This Maxim is more than merely a rehashing of “Respect the elder”, it is something that points out the level of honor with which we should hold those who have come before us. This is in some ways like the Biblical commandment to “Honor thy father and thy mother” but, in my opinion, it goes beyond that. It elevates our ancestors to the level of family ‘protective spirits’ that we need to honor similarly to the way the Romans would honor the lares and penates (household gods).
When you crown something you are elevating it above the common level. In the Orthodox Christian wedding ceremony, the bride and groom are symbolically crowned as rulers of their new household. It is this custom that leads me to the conclusion that when we do this with our ancestors, we are acknowledging their place as ‘above’ us in the Cosmos and that we owe them the debt of our lives. This is not to say that parents are right when they say we ‘owe them’ (as abusive parents often do), but rather that without our ancestors we would not be here to learn about the world and grow in the knowledge of the Gods.

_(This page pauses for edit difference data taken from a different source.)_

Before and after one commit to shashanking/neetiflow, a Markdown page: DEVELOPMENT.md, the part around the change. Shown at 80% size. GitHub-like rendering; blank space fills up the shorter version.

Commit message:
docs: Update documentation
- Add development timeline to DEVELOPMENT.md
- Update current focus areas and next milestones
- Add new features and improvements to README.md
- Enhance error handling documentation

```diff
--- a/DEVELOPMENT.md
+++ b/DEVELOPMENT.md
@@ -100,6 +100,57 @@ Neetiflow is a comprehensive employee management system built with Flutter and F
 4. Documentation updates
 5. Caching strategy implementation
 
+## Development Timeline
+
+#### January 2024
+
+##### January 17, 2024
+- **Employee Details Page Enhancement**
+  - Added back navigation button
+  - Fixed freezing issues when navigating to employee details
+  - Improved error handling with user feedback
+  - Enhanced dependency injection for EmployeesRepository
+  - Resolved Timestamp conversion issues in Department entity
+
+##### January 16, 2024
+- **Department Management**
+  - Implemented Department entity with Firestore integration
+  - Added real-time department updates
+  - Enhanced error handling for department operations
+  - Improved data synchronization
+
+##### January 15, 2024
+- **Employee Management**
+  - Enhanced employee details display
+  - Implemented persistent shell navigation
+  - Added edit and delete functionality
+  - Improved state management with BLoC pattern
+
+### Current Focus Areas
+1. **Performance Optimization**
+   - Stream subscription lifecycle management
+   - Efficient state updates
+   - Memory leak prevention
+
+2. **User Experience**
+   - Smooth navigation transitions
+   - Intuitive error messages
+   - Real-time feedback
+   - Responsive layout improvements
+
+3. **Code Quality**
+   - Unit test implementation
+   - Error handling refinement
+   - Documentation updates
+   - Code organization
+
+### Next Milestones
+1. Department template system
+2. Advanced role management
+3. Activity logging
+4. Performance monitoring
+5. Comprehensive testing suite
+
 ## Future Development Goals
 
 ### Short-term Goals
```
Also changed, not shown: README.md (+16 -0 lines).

And if we consider the Gods themselves to be our first ancestors, as many religions in the world have done, it makes this Maxim all the more important as we honor the Gods when we honor our progenitors.